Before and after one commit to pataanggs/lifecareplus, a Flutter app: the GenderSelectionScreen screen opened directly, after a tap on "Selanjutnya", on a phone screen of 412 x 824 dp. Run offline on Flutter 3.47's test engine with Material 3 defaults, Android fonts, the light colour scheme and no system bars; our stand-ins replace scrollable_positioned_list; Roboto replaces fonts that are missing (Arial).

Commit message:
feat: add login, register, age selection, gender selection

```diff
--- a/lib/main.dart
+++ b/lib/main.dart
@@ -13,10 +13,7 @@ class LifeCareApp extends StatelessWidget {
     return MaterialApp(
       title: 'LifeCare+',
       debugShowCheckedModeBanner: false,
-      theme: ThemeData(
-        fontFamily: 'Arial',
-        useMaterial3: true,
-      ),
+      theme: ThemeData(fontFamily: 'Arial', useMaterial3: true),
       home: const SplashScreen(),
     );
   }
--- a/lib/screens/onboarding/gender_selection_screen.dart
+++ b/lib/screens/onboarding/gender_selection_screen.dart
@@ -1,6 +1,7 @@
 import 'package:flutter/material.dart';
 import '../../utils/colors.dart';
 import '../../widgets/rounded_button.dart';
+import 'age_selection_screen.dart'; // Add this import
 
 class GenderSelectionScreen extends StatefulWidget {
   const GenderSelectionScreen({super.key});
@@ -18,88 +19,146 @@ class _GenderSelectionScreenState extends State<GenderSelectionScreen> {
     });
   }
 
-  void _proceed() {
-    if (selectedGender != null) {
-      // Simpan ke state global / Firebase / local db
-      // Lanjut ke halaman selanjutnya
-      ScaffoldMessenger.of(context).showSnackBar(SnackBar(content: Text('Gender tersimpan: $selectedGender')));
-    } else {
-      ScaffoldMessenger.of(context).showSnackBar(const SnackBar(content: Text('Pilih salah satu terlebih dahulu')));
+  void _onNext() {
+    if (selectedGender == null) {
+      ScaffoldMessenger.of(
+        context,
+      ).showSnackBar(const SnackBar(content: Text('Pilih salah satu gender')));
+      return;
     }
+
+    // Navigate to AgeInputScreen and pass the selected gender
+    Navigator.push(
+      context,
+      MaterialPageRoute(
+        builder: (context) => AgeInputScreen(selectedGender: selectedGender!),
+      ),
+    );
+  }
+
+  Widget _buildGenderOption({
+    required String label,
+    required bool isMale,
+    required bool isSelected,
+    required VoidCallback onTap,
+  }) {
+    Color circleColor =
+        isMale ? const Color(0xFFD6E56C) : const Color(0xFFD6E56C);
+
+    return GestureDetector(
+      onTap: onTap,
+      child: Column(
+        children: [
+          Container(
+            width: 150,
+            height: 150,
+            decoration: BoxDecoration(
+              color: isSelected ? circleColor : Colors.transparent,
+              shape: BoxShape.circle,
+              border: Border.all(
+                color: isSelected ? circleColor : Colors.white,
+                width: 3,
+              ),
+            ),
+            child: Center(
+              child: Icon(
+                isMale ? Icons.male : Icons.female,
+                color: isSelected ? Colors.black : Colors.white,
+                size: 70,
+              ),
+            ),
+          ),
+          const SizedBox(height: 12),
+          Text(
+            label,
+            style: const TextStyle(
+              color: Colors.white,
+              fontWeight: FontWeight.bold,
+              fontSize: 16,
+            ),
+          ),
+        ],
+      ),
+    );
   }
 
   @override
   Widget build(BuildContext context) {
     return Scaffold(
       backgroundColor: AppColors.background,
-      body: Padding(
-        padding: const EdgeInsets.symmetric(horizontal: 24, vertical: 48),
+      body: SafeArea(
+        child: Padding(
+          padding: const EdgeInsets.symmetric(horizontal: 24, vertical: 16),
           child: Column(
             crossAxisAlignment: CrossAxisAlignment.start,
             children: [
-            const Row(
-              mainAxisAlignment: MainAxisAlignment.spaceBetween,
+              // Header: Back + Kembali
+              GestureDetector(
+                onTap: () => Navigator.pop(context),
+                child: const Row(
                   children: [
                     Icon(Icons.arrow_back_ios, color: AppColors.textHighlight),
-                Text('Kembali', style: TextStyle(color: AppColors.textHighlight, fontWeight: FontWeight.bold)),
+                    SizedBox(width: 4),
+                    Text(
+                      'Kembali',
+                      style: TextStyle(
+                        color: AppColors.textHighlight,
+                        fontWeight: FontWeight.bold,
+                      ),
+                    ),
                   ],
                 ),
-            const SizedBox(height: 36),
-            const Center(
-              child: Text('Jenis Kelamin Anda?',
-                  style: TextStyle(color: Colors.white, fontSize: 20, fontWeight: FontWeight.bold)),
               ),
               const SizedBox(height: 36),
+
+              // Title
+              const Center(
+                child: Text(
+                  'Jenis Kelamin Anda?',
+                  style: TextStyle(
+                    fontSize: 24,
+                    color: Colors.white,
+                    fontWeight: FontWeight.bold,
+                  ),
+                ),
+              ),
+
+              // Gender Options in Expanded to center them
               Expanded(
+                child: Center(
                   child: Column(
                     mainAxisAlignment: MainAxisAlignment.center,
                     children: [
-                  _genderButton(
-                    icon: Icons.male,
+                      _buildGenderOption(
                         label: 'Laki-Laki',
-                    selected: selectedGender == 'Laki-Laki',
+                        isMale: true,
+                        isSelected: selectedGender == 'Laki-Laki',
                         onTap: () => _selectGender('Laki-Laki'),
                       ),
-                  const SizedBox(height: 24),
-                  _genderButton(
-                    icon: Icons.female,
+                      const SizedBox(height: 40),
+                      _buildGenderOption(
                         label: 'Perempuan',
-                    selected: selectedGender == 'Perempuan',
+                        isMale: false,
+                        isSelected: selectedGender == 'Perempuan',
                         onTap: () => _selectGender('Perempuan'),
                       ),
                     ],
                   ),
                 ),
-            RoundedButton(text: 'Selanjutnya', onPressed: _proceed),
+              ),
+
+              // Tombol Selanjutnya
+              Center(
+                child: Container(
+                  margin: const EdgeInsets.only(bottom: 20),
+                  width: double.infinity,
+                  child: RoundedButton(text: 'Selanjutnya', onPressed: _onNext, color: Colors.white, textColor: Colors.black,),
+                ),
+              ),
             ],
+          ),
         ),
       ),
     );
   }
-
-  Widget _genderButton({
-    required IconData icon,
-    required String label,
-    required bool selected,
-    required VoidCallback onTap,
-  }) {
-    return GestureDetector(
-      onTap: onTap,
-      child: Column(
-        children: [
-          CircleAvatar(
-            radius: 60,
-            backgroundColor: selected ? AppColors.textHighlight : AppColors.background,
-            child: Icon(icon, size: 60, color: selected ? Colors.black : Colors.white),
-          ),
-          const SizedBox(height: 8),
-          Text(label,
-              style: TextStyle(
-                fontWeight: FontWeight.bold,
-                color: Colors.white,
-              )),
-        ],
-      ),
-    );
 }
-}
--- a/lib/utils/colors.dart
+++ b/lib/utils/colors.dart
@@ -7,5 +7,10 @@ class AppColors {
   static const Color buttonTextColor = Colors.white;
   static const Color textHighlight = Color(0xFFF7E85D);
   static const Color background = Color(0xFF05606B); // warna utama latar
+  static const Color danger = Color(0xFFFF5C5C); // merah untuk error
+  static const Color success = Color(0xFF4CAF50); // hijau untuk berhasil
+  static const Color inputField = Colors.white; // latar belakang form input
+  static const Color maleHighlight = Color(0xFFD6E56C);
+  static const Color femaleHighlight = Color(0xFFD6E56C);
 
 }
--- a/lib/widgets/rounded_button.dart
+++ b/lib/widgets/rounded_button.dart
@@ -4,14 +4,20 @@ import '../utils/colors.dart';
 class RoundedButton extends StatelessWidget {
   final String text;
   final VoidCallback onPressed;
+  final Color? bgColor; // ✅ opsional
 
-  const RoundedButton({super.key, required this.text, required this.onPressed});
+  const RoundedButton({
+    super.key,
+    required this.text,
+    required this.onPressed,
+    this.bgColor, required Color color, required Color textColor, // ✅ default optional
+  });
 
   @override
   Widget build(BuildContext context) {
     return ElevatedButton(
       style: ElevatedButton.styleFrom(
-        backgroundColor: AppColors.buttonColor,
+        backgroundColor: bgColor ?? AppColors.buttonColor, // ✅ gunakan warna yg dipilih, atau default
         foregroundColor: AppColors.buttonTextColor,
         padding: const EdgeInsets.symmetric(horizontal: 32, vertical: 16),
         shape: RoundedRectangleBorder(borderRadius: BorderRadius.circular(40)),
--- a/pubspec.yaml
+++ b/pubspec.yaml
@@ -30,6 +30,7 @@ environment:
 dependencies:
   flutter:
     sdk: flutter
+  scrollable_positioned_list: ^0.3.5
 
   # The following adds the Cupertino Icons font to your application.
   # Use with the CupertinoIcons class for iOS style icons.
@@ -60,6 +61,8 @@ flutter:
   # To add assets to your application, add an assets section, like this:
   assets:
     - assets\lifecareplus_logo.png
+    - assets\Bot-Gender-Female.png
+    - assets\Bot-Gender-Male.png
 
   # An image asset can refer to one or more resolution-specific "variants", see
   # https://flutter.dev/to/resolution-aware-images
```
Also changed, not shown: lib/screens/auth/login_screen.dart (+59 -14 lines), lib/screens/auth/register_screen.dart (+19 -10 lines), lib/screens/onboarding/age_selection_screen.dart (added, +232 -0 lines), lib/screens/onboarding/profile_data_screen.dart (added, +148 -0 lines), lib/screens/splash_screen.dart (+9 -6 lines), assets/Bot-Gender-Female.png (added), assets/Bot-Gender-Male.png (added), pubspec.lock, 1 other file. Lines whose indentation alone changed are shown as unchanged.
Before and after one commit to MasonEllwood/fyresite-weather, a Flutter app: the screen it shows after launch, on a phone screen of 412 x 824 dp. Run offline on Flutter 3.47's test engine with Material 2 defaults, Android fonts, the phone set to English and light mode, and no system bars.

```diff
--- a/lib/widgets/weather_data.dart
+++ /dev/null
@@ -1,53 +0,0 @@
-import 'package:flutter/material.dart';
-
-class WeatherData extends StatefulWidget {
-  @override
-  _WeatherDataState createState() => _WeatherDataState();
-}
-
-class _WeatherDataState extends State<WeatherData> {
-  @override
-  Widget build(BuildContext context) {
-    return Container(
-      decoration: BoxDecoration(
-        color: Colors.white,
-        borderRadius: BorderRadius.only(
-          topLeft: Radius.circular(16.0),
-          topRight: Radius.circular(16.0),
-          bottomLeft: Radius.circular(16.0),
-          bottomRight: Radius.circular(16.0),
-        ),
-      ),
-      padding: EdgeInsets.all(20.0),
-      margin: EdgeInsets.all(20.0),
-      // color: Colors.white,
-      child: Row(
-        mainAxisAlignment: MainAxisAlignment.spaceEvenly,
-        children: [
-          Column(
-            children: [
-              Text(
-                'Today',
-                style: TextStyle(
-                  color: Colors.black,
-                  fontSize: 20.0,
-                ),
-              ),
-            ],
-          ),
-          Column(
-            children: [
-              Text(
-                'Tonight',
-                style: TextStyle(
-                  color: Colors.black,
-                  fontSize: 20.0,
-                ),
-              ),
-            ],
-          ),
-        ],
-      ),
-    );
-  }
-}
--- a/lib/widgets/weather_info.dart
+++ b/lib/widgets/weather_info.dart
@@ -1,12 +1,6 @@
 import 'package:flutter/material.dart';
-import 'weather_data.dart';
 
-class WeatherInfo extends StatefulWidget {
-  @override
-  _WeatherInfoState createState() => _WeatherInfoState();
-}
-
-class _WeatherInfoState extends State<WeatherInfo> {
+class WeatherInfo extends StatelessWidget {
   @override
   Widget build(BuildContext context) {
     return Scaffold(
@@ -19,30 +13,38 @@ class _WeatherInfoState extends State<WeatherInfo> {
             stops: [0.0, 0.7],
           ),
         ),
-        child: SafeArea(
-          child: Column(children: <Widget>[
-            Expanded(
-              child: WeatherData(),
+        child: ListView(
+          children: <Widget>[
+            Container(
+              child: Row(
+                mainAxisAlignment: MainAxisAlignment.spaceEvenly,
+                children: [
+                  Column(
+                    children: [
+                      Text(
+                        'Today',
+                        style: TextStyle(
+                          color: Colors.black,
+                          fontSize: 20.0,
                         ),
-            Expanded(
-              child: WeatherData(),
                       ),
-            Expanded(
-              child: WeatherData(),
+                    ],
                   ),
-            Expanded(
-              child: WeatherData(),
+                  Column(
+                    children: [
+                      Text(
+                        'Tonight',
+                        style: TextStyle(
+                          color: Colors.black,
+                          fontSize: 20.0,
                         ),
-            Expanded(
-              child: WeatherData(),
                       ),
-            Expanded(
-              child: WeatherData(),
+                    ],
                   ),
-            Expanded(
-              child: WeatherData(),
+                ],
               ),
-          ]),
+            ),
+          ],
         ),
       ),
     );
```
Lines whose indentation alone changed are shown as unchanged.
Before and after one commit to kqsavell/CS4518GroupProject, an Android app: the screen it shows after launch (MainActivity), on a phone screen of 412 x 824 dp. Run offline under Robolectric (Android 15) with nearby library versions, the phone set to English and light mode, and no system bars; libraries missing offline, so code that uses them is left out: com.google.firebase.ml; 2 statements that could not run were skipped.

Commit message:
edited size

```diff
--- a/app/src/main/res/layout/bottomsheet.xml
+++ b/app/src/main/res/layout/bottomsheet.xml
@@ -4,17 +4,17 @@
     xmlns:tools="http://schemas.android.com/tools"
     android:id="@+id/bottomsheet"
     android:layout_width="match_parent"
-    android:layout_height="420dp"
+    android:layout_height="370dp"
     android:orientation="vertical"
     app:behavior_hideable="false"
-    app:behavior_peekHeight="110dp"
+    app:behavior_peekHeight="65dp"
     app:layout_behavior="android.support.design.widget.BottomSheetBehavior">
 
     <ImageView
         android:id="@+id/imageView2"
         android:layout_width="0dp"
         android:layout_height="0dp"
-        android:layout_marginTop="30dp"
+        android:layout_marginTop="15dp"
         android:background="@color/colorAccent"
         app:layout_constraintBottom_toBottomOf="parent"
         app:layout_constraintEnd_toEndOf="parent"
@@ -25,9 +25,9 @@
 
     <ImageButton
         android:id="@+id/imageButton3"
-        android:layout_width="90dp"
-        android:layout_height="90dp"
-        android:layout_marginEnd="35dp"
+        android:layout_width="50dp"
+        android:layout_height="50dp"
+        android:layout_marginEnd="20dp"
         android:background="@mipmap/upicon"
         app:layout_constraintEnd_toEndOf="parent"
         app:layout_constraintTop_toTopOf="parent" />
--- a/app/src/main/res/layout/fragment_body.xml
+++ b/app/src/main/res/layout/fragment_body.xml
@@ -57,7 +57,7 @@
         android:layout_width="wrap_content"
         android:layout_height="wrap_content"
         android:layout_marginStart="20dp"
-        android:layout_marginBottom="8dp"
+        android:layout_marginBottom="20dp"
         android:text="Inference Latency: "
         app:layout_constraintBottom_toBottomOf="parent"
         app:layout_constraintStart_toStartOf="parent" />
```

::::::::

Task objective:
Would you copy out each line of the records above where the word "required" occurs?

Written answer:
+    required String label,
+    required bool isMale,
+    required bool isSelected,
+    required VoidCallback onTap,
-    required IconData icon,
-    required String label,
-    required bool selected,
-    required VoidCallback onTap,
-  const RoundedButton({super.key, required this.text, required this.onPressed});
+    required this.text,
+    required this.onPressed,
+    this.bgColor, required Color color, required Color textColor, // ✅ default optional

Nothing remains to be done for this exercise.